|Total number of countries with electoral autocracies covered in any year||51||81||66||64|
The results show little consensus exists on identifying electoral autocracy. Specifically, there is a 34% probability that scholars agree when coding the same countries over a similar period.
Scholars might share an understanding of how electoral autocracy differs from other regimes. However, transforming these ideas into coding criteria provides a different set of country-year observations.
For example, in the institution-based approach, the distinction between electoral autocracies and other regimes is based on experts' assessment of election quality. This evaluation, being subjective, produces a 56% probability of agreement about the limits at which an electoral autocracy starts and ends in a given year.
|Perspectives||Number observations||Coefficient (interval at 95%)|
Given this lack of scholarly consensus, what countries do represent clear instances of electoral autocracies? The graphic below shows the ranking of countries (y-axis) over the 1980–2002 period based on the Consensus Index (CI) scores (x-axis). The higher a country is in the ranking, the more likely a 'hybrid regime' configuration resembles those we expect in electoral autocracies. That is, elections and legislatures are sufficiently meaningful in the constitution of power that political actors must heed. Second, multiparty elections signal that the executive and legislative power are in the hands of civilian elites. Finally, incumbents violate institutional rules for their benefit and at the opposition's expense.
The above graphic shows that 23 out of 96 countries have experienced 'clear instances' of electoral authoritarianism. These are countries where three out of four authors agree on coding the same country in any year as electoral autocracy (CI = 0.66). Cameroon, Malaysia, and Singapore are the clearest examples of these regimes. As the ranking goes further down, disagreements become more evident. For example, from 1980–2002, only one dataset identifies Venezuela and Yugoslavia as electoral autocracies.
Electoral autocracies seem to be the most common form of dictatorship precisely because the concept has been used as a blanket term. Given the lack of consensus among scholars in identifying this regime, I suggest three guidelines to avoid comparing apples and pears.
Electoral autocracies seem to be the most common form of dictatorship precisely because the concept has been used as a blanket term
First, we need to better conceptualise and measure regime types, as this series discusses. Future studies might benefit from analysing why scholars disagree on how to identify electoral autocracies. By so doing, we may develop more nuanced criteria for conceptualising and measuring regime types. If we have doubts about coding decisions, we should explain the source of uncertainty in the dataset documentation.
Second, datasets on political regimes are based on assumptions about what constitutes a regime and what dynamics are equivalent to regime change. Against this backdrop, we should select and cross-check those datasets that match our theory assumptions regarding the 'rules of the game.'

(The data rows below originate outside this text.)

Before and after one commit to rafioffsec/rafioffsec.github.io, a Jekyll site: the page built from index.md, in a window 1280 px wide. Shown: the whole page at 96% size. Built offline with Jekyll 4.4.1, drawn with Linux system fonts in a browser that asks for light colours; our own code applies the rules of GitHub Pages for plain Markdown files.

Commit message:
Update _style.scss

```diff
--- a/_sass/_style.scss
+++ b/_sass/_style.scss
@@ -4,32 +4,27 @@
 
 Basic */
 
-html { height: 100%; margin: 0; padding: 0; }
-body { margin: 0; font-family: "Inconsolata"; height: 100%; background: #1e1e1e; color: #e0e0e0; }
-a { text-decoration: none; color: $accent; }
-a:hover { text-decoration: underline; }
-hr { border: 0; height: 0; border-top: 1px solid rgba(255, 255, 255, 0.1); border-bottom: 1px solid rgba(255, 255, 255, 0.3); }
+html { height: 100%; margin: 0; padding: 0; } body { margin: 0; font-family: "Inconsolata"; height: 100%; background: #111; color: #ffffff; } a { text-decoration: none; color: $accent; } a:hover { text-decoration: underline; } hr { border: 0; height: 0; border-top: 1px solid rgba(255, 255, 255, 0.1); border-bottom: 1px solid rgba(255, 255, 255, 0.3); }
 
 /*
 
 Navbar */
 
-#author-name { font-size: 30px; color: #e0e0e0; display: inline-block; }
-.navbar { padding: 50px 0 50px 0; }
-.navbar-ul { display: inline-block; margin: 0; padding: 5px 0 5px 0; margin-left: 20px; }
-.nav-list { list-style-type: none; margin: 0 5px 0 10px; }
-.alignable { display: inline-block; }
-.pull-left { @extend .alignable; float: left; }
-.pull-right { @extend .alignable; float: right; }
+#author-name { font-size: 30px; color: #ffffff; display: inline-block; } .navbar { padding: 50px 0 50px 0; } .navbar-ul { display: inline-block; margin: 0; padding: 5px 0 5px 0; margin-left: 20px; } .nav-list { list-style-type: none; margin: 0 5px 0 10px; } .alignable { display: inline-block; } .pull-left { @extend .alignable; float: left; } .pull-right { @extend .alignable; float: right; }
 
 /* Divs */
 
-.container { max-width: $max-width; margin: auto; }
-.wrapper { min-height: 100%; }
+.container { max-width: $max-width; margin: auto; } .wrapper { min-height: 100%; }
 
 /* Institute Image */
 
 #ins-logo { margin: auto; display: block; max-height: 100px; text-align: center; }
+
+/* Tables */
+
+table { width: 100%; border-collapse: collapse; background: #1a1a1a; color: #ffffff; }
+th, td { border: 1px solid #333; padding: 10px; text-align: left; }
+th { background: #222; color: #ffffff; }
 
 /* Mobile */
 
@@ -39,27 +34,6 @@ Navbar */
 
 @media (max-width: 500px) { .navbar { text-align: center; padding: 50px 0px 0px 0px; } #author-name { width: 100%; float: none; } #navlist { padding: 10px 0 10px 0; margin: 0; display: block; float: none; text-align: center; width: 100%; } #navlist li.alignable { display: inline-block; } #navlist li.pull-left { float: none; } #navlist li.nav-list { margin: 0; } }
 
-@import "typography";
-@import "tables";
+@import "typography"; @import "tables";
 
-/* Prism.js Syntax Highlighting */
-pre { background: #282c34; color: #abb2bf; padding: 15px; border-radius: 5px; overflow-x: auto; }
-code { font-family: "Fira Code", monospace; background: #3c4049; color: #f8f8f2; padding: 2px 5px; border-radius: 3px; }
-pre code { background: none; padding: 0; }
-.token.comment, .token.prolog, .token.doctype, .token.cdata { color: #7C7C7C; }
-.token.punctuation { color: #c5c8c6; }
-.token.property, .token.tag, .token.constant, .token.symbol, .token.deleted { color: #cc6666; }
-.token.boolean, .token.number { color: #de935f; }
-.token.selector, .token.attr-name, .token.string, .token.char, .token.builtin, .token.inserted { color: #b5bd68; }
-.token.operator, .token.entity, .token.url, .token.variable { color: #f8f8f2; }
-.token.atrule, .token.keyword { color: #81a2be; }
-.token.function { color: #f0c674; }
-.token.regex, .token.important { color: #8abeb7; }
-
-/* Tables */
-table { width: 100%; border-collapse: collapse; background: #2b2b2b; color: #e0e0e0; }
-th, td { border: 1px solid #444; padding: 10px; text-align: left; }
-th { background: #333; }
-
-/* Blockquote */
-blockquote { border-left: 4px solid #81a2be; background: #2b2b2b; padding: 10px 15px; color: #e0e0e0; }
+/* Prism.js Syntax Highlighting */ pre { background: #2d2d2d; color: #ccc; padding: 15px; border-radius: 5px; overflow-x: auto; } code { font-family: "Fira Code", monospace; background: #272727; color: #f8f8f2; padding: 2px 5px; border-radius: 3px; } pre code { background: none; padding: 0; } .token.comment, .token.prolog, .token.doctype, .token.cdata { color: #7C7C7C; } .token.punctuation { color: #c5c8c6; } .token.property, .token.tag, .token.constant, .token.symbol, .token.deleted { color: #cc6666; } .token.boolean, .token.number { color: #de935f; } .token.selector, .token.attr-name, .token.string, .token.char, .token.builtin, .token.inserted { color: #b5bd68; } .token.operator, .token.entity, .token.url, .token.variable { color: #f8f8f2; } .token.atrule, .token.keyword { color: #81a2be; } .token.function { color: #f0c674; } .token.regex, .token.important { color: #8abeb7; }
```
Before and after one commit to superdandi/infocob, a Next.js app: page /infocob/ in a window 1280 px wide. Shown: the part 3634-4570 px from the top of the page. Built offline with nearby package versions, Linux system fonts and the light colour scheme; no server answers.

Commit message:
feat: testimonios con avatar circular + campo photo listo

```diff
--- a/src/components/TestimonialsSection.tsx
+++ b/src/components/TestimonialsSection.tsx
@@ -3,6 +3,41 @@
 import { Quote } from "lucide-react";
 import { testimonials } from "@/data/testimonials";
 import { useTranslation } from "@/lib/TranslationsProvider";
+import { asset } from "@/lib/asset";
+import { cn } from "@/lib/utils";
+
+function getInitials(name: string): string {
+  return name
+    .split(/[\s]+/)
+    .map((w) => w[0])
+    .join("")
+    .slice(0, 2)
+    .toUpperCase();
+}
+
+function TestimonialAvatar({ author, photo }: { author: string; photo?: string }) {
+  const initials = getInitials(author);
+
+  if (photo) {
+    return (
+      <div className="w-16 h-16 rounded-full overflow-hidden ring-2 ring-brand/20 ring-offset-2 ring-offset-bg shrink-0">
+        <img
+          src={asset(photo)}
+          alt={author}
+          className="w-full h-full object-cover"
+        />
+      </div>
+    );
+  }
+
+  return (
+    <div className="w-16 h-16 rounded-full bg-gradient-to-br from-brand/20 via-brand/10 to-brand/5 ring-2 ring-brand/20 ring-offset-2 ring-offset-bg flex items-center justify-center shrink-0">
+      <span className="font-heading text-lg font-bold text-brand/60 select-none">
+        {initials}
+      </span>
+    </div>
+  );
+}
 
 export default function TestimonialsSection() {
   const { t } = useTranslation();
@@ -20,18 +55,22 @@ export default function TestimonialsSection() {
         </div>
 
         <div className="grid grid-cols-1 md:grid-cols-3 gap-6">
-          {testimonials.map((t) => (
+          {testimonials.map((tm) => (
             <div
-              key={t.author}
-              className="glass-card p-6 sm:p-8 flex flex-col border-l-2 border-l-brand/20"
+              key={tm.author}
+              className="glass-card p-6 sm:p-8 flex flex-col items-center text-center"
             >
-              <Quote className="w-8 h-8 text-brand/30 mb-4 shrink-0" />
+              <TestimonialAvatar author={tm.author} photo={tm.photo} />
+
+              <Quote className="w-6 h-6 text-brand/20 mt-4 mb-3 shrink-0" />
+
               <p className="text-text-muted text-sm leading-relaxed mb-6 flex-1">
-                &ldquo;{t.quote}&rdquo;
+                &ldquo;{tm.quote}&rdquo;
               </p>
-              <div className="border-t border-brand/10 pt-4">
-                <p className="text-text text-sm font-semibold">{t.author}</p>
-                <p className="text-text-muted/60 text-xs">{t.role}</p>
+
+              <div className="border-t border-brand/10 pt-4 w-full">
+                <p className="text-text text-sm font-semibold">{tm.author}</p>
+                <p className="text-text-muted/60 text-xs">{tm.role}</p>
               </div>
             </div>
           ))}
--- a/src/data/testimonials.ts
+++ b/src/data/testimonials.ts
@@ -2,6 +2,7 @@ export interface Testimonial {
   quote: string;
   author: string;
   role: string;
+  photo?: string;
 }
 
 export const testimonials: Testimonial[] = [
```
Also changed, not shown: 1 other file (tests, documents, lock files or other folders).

Third, studies focusing on electoral autocracies or other regimes must ensure that the sample displays the 'rules of the game' we expect in such a regime configuration. And they must discuss the sample or case selection's implications for inference and generalisations.